Date of Award


Degree Name

PhD Leadership Studies

Dissertation Committee

Fred J. Galloway, EdD, Chairperson; Christopher B. Newman, PhD, Member; Neil B. Niman, PhD, Member


gamification, games, resilience, gaming, college, university, first-year, success, student, students, role-playing, multiplayer


Gamification, or the use of game-based mechanics and thinking in real world applications, is on the rise in educational environments. While various applications seek to increase engagement and motivation for tasks related to student success, research regarding best practices for the design of such systems is lacking. In fact, conflicting outcomes from various gamification studies at the secondary and tertiary education levels suggest that not all gamification designs are effective for increasing student success. Meanwhile, research from the medical field indicates gamification can be used to increase resilience; which has been linked to various student success outcomes including academic performance.

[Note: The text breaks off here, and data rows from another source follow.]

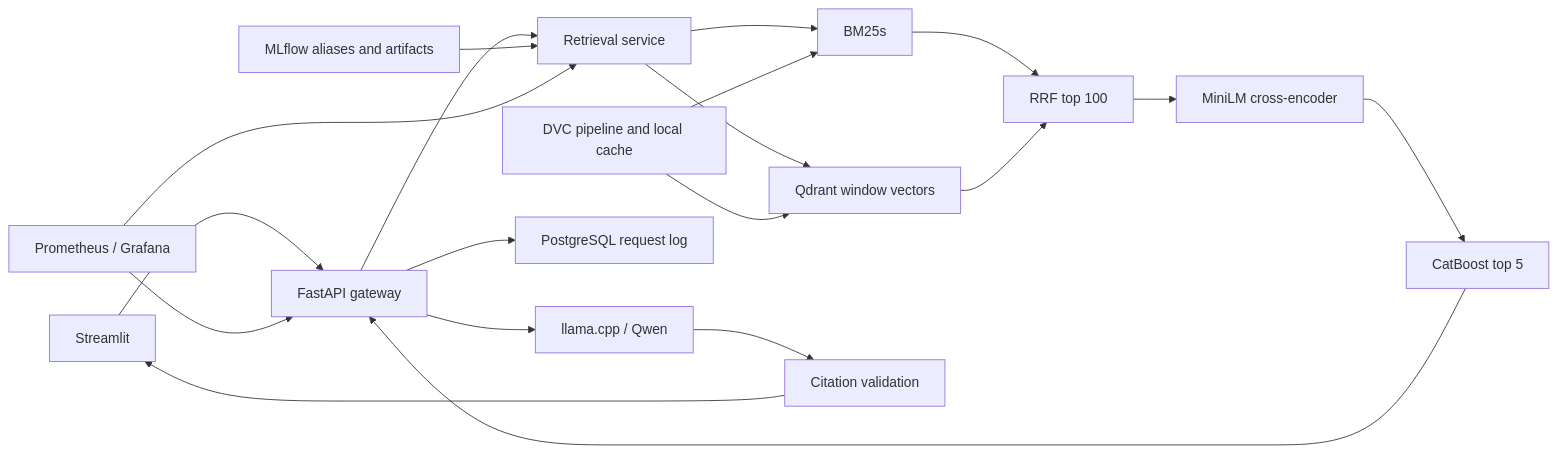
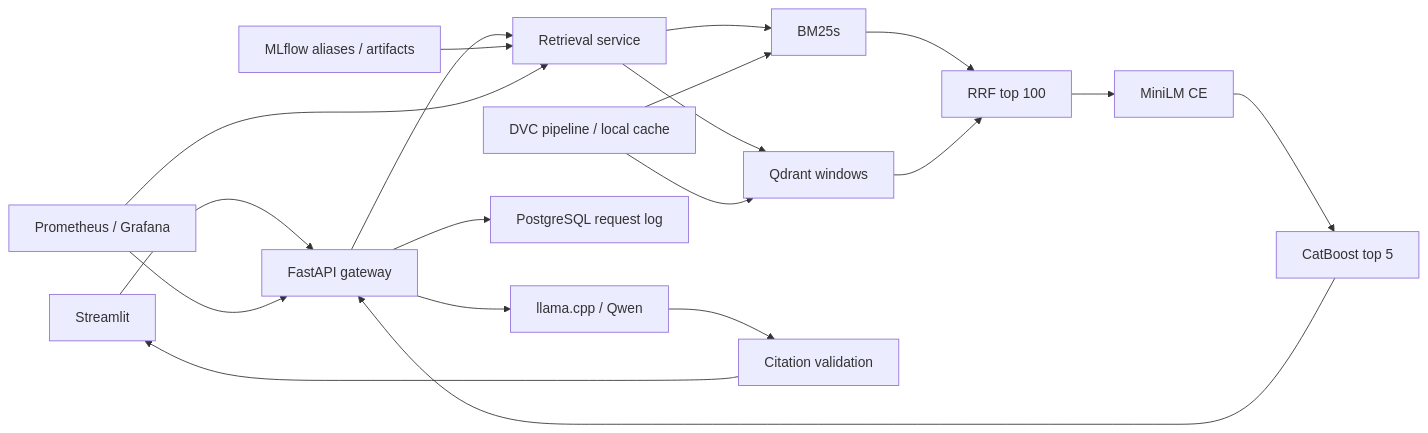
One commit to flaretensor/ledgerlight changed the diagram in README.md. Above: the diagram before and after it, drawn with Mermaid. The commit also changed other lines of this file and 6 other files, not shown here.

````diff
--- a/README.md
+++ b/README.md
@@ -9,21 +16,21 @@
 ```mermaid
 flowchart LR
     U[Streamlit] --> G[FastAPI gateway]
     G --> R[Retrieval service]
     R --> B[BM25s]
-    R --> Q[Qdrant window vectors]
+    R --> Q[Qdrant windows]
     B --> F[RRF top 100]
     Q --> F
-    F --> C[MiniLM cross-encoder]
+    F --> C[MiniLM CE]
     C --> L[CatBoost top 5]
     L --> G
     G --> A[llama.cpp / Qwen]
     A --> V[Citation validation]
     V --> U
     G --> P[PostgreSQL request log]
-    M[MLflow aliases and artifacts] --> R
-    D[DVC pipeline and local cache] --> B
+    M[MLflow aliases / artifacts] --> R
+    D[DVC pipeline / local cache] --> B
     D --> Q
     O[Prometheus / Grafana] --> G
     O --> R
 ```
````
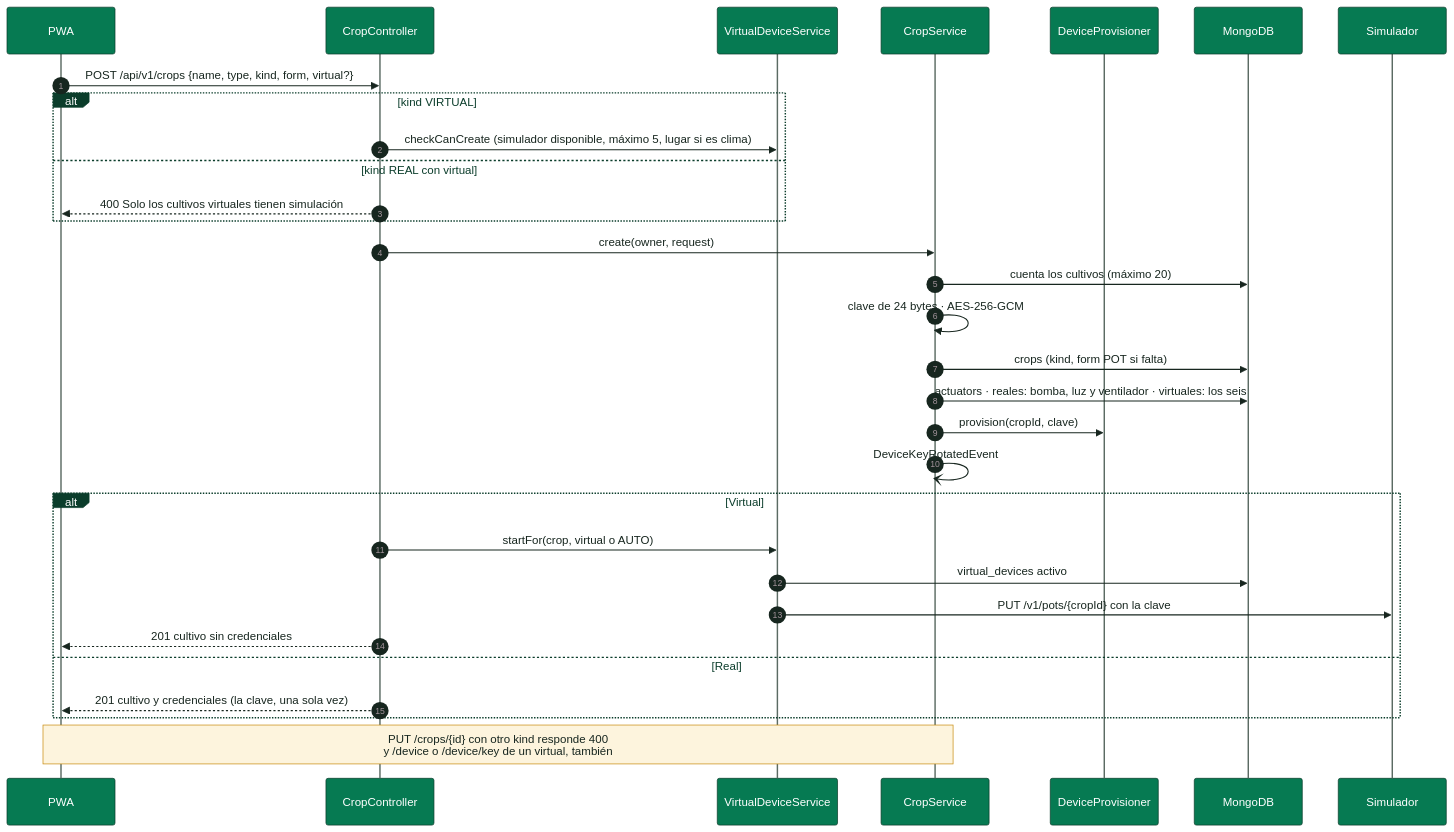
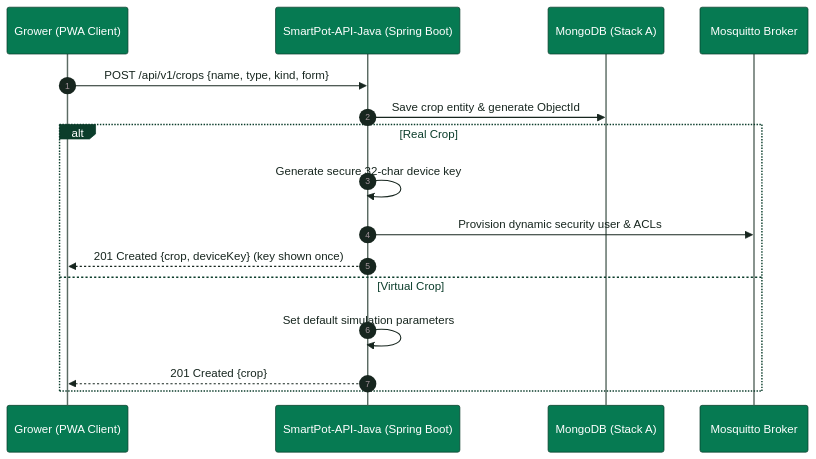
Before and after one commit to SmartPotTech/SmartPot-API-Java: the second of 4 diagrams in docs/SmartPot_API_Documentation.md, drawn with Mermaid. The commit also changed other lines of this file and 15 other files, not shown here.

Commit message:
docs(specs): standardize legacy english documentation, notices, diagrams, and manuals

````diff
--- a/docs/SmartPot_API_Documentation.md
+++ b/docs/SmartPot_API_Documentation.md
@@ -149,34 +111,19 @@
 ```mermaid
 %%{init: {"theme": "base", "fontFamily": "Segoe UI, Arial, sans-serif", "themeVariables": {"fontFamily": "Segoe UI, Arial, sans-serif", "fontSize": "15px", "primaryColor": "#DDF5EA", "primaryTextColor": "#17261F", "primaryBorderColor": "#067A52", "secondaryColor": "#E3F2FB", "secondaryTextColor": "#17261F", "secondaryBorderColor": "#1F6FA0", "tertiaryColor": "#F2F7F4", "tertiaryTextColor": "#17261F", "tertiaryBorderColor": "#D5E3DC", "lineColor": "#5B6B63", "textColor": "#17261F", "mainBkg": "#DDF5EA", "nodeBorder": "#067A52", "clusterBkg": "#F7FAF8", "clusterBorder": "#D5E3DC", "edgeLabelBackground": "#FFFFFF", "actorBkg": "#067A52", "actorBorder": "#0B3D2B", "actorTextColor": "#FFFFFF", "actorLineColor": "#5B6B63", "signalColor": "#17261F", "signalTextColor": "#17261F", "labelBoxBkgColor": "#0B3D2B", "labelBoxBorderColor": "#0B3D2B", "labelTextColor": "#FFFFFF", "loopTextColor": "#0B3D2B", "noteBkgColor": "#FDF4DD", "noteBorderColor": "#C98D12", "noteTextColor": "#17261F", "activationBkgColor": "#DDF5EA", "activationBorderColor": "#067A52", "attributeBackgroundColorOdd": "#FFFFFF", "attributeBackgroundColorEven": "#F2F7F4"}}}%%
 sequenceDiagram
   autonumber
-  participant W as PWA
-  participant C as CropController
-  participant V as VirtualDeviceService
-  participant S as CropService
-  participant P as DeviceProvisioner
-  participant D as MongoDB
-  participant SIM as Simulador
-  W->>C: POST /api/v1/crops {name, type, kind, form, virtual?}
-  alt kind VIRTUAL
-    C->>V: checkCanCreate (simulador disponible, máximo 5, lugar si es clima)
-  else kind REAL con virtual
-    C-->>W: 400 Solo los cultivos virtuales tienen simulación
+  participant U as Grower (PWA Client)
+  participant API as SmartPot-API-Java (Spring Boot)
+  participant DB as MongoDB (Stack A)
+  participant B as Mosquitto Broker
+  U->>API: POST /api/v1/crops {name, type, kind, form}
+  API->>DB: Save crop entity & generate ObjectId
+  alt Real Crop
+    API->>API: Generate secure 32-char device key
+    API->>B: Provision dynamic security user & ACLs
+    API-->>U: 201 Created {crop, deviceKey} (key shown once)
+  else Virtual Crop
+    API->>API: Set default simulation parameters
+    API-->>U: 201 Created {crop}
   end
-  C->>S: create(owner, request)
-  S->>D: cuenta los cultivos (máximo 20)
-  S->>S: clave de 24 bytes · AES-256-GCM
-  S->>D: crops (kind, form POT si falta)
-  S->>D: actuators · reales: bomba, luz y ventilador · virtuales: los seis
-  S->>P: provision(cropId, clave)
-  S-)S: DeviceKeyRotatedEvent
-  alt Virtual
-    C->>V: startFor(crop, virtual o AUTO)
-    V->>D: virtual_devices activo
-    V->>SIM: PUT /v1/pots/{cropId} con la clave
-    C-->>W: 201 cultivo sin credenciales
-  else Real
-    C-->>W: 201 cultivo y credenciales (la clave, una sola vez)
-  end
-  Note over W,S: PUT /crops/{id} con otro kind responde 400<br/>y /device o /device/key de un virtual, también
 ```
````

To address this issue, this study surveyed 116 first-year, first semester college students at a mid-sized, private, Catholic university in the Southwestern United States to determine if there were any significant relationships between their gaming behaviors and resilience levels and GPA. In addition to completing the Connor-Davidson resilience inventory (CD-RISC), participants reported their regular gaming habits, including game types, social context, motivation, and frequency and duration of play. Demographics, including sex, ethnicity and permanent residence were also used in the analysis.

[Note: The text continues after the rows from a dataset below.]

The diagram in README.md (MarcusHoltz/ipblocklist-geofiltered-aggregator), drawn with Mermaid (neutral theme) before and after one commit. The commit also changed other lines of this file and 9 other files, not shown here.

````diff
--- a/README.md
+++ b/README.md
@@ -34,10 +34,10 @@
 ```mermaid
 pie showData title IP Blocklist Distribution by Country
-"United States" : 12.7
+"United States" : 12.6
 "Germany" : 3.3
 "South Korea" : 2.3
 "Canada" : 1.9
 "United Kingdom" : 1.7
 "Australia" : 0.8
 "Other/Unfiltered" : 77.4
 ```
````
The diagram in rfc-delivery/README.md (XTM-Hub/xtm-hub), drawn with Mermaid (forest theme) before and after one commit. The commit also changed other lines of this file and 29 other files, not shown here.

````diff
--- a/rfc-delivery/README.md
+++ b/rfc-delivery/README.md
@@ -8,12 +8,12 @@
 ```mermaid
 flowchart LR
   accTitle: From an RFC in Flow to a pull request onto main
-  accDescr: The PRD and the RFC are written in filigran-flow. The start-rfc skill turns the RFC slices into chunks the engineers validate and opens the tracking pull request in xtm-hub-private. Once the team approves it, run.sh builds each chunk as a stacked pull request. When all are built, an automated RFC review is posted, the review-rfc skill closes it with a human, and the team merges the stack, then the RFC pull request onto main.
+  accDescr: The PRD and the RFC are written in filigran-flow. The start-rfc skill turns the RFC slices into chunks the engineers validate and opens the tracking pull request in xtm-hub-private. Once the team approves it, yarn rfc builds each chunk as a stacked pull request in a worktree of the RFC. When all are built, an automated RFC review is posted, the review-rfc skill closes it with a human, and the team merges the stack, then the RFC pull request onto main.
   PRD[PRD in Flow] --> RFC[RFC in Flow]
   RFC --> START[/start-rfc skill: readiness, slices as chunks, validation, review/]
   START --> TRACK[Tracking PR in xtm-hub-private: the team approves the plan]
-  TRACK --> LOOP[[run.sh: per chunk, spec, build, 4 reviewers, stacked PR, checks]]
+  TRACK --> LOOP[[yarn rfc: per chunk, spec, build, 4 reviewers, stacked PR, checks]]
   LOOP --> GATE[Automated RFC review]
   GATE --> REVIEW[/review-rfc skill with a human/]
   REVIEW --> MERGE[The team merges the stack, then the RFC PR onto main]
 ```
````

Correlational analysis revealed notable relationships between overall resilience, the five factors that made up the resilience inventory, demographics, and gaming behaviors. Specifically, results showed that female students had resilience scores 4.2% lower than males; while regression analysis revealed students attending the university from ‘out-of-state’, scored 6.7% lower than in-state peers. However, playing role-playing games were associated with a 9.6% higher overall resilience level, Computer games were associated with 6.75-8.0% higher resilience in two of the resilience factors, while multiplayer online games were associated with a 17% higher score for the tenacity factor. Data on motivation and social context was inconclusive, and analysis did not yield substantial conclusions regarding ethnicity. Data shows gaming habits and resilience were not correlated with changes in GPA during the first year of study.

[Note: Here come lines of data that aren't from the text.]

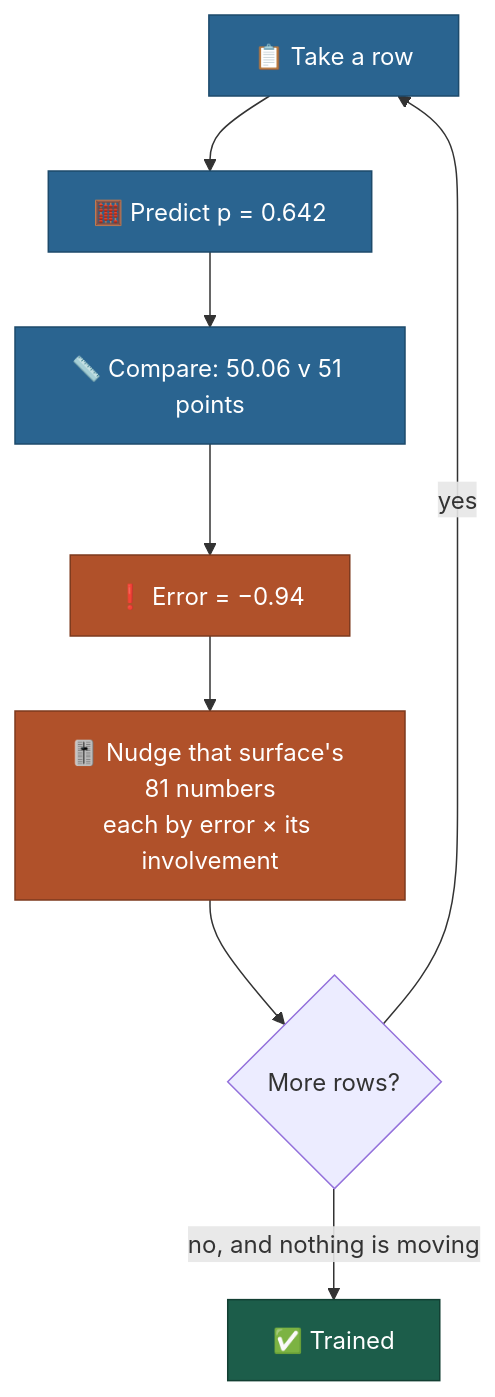
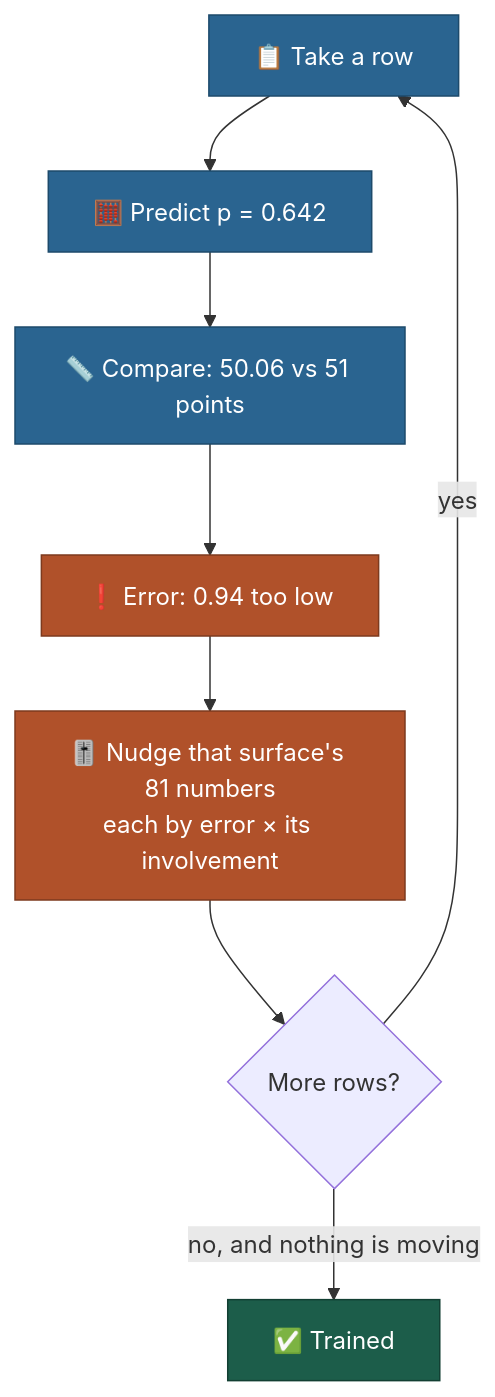
The fifth of 7 diagrams in README.md (MacMac2070/atp-tennis-simulator), drawn with Mermaid before and after one commit. The commit also changed other lines of this file and 44 other files, not shown here.

````diff
--- a/README.md
+++ b/README.md
@@ -225,17 +227,17 @@
 ```mermaid
 flowchart TD
     A["📋 Take a row"] --> B["🧮 Predict p = 0.642"]
-    B --> C["📏 Compare: 50.06 v 51 points"]
-    C --> D["❗ Error = −0.94"]
+    B --> C["📏 Compare: 50.06 vs 51 points"]
+    C --> D["❗ Error: 0.94 too low"]
     D --> E["🎚️ Nudge that surface's 81 numbers<br/>each by error × its involvement"]
     E --> F{"More rows?"}
     F -->|"yes"| A
     F -->|"no, and nothing is moving"| G["✅ Trained"]
 
     classDef step fill:#2a6490,stroke:#1d4a6b,color:#fff
     classDef err fill:#b0512a,stroke:#7d3a1e,color:#fff
     classDef done fill:#1c5d4a,stroke:#123f32,color:#fff
     class A,B,C step
     class D,E err
     class G done
 ```
````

Implications for student success are that certain gaming types, including role-playing, multiplayer online and computer games may be more effective for increasing college student resilience, while gaming and resilience may not lead to higher academic achievement in the first-year of college.

Document Type

Dissertation: Open Access


Leadership Studies